## Supplied material
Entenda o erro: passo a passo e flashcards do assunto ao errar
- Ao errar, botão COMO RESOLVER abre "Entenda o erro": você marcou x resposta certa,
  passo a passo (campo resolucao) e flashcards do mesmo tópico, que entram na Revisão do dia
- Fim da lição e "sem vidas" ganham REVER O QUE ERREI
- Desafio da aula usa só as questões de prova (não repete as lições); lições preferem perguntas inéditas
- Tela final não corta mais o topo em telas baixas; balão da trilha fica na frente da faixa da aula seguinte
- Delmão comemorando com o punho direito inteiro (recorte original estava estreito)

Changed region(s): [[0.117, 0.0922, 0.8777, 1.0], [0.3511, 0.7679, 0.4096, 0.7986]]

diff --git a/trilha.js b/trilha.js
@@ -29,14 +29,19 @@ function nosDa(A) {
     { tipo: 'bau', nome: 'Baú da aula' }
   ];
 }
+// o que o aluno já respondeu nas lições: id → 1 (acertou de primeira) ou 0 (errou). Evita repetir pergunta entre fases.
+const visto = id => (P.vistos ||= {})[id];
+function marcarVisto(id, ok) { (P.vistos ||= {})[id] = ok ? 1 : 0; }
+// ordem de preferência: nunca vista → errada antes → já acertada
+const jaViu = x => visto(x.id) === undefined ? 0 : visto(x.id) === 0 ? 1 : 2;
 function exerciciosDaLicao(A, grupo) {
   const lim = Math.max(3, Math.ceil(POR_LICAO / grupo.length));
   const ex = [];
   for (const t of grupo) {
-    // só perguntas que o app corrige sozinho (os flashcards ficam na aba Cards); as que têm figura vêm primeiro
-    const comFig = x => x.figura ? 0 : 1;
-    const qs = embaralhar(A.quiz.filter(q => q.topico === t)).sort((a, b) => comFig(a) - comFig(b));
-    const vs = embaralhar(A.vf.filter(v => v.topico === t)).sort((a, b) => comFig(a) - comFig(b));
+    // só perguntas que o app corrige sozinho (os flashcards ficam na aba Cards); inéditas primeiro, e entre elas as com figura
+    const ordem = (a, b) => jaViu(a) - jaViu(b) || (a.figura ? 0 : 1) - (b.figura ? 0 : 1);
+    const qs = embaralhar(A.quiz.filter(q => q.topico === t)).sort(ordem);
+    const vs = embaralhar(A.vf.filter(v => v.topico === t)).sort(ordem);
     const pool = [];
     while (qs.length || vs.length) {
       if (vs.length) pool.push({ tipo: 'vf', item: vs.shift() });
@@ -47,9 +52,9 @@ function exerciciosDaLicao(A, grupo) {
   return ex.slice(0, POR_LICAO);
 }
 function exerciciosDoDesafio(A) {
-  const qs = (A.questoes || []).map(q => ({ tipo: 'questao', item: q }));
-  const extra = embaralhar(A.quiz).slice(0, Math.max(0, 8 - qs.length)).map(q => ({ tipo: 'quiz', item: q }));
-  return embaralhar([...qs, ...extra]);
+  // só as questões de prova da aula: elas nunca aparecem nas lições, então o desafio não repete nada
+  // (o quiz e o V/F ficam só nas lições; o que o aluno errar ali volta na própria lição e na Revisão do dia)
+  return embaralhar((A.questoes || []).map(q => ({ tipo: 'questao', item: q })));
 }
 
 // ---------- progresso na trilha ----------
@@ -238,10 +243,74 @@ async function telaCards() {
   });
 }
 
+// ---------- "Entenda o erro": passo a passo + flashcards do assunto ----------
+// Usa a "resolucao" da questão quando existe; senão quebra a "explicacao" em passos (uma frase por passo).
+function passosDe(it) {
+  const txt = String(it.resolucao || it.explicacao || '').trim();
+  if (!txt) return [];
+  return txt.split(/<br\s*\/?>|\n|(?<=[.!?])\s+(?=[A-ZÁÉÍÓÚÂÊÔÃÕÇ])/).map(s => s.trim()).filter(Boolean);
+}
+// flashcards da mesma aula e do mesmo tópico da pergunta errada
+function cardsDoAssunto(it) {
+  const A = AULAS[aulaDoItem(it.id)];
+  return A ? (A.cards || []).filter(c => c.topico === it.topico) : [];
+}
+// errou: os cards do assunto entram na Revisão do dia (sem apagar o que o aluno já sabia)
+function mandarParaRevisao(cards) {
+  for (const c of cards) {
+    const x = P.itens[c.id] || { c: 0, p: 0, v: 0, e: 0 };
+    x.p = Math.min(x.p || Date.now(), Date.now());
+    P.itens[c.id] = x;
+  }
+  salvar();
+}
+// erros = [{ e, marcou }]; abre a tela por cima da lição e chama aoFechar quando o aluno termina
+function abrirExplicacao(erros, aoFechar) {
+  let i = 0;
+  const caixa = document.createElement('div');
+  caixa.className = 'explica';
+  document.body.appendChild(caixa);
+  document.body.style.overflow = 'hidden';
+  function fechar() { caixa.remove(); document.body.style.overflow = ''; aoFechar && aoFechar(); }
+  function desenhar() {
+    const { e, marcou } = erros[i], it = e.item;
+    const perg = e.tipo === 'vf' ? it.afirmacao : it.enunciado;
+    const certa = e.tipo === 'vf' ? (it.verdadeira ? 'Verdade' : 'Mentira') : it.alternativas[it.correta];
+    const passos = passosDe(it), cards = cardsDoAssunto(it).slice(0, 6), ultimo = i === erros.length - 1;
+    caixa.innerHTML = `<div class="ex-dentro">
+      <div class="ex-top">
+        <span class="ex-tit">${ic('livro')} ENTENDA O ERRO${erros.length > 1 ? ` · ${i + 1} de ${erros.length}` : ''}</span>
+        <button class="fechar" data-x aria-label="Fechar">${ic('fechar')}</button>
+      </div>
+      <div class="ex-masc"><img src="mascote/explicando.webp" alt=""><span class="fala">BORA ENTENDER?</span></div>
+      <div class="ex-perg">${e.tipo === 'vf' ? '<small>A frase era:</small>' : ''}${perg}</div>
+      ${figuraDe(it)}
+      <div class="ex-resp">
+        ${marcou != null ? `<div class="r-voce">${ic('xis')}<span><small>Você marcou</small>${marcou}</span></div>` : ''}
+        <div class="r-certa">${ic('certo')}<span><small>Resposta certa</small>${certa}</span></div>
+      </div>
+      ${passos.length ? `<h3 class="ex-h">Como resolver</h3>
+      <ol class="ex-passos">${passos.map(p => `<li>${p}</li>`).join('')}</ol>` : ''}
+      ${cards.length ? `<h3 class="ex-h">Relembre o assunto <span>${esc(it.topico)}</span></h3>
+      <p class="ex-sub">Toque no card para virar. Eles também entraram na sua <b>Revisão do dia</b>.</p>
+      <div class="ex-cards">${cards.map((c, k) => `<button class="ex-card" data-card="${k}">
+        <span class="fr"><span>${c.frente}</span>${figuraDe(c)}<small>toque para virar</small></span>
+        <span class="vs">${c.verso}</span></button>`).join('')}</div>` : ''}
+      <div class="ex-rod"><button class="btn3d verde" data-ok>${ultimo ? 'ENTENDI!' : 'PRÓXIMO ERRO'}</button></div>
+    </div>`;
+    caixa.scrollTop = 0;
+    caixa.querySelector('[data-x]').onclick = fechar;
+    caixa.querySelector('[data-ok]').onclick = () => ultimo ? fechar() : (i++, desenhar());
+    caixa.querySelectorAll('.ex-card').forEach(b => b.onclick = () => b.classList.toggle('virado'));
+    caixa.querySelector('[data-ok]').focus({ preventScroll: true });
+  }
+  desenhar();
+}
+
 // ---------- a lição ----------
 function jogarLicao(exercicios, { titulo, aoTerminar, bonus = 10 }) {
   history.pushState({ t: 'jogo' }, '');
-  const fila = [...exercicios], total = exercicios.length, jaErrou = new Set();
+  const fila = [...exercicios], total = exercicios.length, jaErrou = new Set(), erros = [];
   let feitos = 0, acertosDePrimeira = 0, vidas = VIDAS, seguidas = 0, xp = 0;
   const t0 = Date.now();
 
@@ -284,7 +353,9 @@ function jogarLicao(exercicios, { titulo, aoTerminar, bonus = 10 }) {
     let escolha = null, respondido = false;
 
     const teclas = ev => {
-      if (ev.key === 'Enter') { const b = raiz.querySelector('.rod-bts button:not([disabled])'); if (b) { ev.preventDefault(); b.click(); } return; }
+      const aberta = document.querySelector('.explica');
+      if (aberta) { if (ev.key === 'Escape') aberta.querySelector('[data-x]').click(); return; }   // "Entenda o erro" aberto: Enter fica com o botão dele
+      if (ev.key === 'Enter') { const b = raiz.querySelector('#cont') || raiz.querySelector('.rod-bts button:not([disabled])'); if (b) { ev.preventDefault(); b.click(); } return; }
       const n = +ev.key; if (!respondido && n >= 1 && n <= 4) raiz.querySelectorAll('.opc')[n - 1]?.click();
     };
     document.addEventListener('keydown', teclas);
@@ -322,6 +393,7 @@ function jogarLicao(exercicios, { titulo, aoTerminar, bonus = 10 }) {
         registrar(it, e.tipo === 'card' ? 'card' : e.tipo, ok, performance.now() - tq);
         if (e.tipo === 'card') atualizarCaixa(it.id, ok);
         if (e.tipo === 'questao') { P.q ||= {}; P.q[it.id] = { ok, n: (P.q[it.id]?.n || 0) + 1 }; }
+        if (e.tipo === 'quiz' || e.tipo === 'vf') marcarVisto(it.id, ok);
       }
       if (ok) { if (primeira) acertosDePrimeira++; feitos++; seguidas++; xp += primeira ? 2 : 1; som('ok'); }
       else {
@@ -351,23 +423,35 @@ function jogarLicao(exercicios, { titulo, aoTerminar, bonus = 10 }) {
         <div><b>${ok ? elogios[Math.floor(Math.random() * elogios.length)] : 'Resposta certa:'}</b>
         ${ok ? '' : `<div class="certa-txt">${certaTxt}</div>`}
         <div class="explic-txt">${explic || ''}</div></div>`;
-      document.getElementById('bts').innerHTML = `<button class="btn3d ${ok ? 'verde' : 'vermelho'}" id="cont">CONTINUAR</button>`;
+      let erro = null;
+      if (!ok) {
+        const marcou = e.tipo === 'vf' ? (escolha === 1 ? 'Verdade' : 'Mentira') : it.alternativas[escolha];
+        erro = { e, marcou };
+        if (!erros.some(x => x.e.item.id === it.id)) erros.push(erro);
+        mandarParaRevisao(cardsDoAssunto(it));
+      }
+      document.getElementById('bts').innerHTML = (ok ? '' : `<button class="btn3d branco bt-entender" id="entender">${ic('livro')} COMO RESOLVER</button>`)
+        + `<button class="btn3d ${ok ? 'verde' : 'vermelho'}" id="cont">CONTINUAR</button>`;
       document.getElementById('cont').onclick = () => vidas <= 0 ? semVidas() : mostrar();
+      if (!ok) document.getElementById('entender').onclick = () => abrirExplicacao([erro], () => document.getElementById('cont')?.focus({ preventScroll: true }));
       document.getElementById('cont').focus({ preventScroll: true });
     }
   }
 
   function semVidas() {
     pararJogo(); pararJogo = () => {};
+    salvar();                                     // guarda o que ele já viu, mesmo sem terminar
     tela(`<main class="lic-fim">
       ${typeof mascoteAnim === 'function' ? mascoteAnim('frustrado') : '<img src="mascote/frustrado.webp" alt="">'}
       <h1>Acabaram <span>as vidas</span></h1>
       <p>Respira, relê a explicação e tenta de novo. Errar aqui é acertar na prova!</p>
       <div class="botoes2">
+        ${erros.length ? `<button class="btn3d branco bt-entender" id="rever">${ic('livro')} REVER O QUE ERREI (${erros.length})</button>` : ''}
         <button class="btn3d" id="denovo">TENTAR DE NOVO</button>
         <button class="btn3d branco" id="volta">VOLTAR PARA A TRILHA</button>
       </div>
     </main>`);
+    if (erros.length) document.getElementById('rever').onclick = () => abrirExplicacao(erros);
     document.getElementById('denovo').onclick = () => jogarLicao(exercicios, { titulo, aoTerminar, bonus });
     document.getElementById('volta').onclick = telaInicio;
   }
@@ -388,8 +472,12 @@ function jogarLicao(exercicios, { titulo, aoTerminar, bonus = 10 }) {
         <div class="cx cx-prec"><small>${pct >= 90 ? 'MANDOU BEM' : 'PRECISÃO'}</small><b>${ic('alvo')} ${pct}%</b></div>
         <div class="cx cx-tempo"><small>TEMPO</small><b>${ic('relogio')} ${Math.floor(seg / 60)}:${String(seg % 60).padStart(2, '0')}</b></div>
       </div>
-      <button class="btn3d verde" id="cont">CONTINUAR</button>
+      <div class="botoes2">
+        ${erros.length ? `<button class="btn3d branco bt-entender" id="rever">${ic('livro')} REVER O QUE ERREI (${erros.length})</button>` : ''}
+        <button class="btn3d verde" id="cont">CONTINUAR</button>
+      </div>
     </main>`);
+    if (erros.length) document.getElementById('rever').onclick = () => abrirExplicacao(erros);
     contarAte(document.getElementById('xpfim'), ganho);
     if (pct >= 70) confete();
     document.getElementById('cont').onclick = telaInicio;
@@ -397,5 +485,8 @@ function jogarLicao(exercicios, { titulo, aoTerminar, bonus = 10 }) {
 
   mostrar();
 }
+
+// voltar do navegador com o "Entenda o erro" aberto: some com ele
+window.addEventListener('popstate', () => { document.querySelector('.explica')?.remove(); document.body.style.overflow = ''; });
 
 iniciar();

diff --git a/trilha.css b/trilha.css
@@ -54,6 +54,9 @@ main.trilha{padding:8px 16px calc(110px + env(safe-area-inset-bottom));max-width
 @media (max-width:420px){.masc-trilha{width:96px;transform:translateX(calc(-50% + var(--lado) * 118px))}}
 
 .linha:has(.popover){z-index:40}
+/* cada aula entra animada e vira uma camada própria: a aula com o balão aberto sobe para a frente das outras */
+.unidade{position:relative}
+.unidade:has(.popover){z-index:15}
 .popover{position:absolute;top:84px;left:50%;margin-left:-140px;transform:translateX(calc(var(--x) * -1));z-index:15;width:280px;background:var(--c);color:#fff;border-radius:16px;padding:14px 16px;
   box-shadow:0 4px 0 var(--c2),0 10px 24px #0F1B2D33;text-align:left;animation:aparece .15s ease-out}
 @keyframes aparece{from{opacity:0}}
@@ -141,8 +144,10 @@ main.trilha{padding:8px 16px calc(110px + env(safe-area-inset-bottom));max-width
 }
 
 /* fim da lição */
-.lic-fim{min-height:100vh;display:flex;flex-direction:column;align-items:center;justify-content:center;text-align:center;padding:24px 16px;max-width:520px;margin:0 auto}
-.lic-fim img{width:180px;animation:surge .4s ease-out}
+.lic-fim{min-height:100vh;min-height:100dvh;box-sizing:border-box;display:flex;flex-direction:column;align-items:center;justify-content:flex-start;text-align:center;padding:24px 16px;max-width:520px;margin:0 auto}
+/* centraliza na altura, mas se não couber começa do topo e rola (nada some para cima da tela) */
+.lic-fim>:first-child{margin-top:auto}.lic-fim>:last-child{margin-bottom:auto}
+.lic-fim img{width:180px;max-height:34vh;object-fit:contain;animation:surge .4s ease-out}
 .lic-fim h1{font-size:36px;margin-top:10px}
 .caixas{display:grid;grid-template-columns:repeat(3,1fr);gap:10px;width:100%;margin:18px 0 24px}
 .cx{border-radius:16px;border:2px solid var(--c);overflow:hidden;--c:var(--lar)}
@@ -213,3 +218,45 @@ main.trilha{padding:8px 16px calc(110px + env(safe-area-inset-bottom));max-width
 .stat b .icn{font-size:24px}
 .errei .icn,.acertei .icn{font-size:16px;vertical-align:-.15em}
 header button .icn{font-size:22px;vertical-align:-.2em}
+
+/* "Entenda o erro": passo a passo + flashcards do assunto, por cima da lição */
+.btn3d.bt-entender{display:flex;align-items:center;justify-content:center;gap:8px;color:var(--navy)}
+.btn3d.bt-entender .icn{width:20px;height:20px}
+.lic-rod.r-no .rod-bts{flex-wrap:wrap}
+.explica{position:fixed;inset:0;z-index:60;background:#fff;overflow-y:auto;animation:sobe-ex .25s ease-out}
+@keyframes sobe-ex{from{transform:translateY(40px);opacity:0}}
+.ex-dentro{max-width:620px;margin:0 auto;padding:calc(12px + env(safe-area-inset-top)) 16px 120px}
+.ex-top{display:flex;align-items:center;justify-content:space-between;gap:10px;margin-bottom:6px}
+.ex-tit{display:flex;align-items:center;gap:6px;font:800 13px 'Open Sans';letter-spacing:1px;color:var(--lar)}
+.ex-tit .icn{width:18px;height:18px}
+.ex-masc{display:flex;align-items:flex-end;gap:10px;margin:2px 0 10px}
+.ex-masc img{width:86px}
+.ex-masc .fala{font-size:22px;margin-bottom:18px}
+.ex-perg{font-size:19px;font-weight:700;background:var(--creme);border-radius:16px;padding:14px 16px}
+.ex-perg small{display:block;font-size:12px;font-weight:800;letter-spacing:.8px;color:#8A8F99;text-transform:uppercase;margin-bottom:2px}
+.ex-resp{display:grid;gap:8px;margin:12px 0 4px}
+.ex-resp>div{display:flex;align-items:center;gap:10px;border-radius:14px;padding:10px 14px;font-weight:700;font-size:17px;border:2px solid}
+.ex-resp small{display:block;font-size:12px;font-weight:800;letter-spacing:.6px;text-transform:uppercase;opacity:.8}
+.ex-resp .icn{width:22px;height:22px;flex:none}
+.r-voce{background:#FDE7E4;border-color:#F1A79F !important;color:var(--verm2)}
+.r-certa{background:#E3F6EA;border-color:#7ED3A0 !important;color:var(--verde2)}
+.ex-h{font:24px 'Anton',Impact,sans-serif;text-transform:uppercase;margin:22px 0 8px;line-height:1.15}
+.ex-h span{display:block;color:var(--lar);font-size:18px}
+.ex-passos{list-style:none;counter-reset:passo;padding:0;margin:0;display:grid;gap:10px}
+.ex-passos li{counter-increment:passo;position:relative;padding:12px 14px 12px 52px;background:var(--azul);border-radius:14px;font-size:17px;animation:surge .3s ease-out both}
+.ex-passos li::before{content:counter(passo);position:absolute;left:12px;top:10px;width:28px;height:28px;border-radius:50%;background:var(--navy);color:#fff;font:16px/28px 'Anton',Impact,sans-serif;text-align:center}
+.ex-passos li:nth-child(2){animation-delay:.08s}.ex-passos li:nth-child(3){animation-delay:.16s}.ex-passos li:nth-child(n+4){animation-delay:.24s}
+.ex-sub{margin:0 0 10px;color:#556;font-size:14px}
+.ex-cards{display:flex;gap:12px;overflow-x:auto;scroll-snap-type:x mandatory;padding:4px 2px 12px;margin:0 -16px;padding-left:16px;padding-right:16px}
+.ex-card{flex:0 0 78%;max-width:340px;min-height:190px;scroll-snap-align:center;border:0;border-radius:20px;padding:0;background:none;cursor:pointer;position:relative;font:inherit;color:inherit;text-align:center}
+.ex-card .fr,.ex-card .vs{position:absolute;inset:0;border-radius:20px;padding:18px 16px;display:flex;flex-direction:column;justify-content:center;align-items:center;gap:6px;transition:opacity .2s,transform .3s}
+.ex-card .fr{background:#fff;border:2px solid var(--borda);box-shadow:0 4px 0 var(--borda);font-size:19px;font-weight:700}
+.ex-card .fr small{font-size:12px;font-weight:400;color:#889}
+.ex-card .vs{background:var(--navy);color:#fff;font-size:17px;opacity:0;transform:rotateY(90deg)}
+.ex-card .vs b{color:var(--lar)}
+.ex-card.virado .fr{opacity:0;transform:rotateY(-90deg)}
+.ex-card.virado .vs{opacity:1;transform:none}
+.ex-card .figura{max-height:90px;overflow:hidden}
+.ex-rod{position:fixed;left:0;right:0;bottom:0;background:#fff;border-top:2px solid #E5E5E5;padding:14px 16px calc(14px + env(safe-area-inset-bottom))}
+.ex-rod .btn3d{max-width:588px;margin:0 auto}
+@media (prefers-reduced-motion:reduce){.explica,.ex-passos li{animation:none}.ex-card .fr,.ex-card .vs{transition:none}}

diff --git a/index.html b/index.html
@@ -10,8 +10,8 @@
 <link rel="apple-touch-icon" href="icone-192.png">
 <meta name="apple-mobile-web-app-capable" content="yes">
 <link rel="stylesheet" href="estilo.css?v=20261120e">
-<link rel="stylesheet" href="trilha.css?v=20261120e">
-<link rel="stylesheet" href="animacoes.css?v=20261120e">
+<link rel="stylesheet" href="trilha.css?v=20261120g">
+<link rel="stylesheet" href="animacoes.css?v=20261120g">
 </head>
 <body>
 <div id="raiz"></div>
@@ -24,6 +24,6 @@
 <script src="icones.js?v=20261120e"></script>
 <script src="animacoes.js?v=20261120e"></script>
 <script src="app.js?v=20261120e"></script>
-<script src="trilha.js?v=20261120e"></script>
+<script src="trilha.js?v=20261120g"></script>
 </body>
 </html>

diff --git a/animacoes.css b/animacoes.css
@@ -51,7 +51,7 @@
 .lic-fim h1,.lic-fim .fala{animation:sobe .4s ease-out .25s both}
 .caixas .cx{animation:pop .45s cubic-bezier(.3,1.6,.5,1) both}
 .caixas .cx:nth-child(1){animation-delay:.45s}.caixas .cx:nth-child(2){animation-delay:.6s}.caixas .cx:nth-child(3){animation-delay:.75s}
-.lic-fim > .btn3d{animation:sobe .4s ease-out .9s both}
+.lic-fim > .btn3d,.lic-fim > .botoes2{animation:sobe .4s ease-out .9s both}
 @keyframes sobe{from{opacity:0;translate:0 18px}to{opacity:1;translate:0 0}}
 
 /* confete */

## Exercise aim
Copy out each line of the records that holds the string "center".

## Solution to the exercise
-.lic-fim{min-height:100vh;display:flex;flex-direction:column;align-items:center;justify-content:center;text-align:center;padding:24px 16px;max-width:520px;margin:0 auto}
+.lic-fim{min-height:100vh;min-height:100dvh;box-sizing:border-box;display:flex;flex-direction:column;align-items:center;justify-content:flex-start;text-align:center;padding:24px 16px;max-width:520px;margin:0 auto}
+.btn3d.bt-entender{display:flex;align-items:center;justify-content:center;gap:8px;color:var(--navy)}
+.ex-top{display:flex;align-items:center;justify-content:space-between;gap:10px;margin-bottom:6px}
+.ex-tit{display:flex;align-items:center;gap:6px;font:800 13px 'Open Sans';letter-spacing:1px;color:var(--lar)}
+.ex-resp>div{display:flex;align-items:center;gap:10px;border-radius:14px;padding:10px 14px;font-weight:700;font-size:17px;border:2px solid}
+.ex-passos li::before{content:counter(passo);position:absolute;left:12px;top:10px;width:28px;height:28px;border-radius:50%;background:var(--navy);color:#fff;font:16px/28px 'Anton',Impact,sans-serif;text-align:center}
+.ex-card{flex:0 0 78%;max-width:340px;min-height:190px;scroll-snap-align:center;border:0;border-radius:20px;padding:0;background:none;cursor:pointer;position:relative;font:inherit;color:inherit;text-align:center}
+.ex-card .fr,.ex-card .vs{position:absolute;inset:0;border-radius:20px;padding:18px 16px;display:flex;flex-direction:column;justify-content:center;align-items:center;gap:6px;transition:opacity .2s,transform .3s}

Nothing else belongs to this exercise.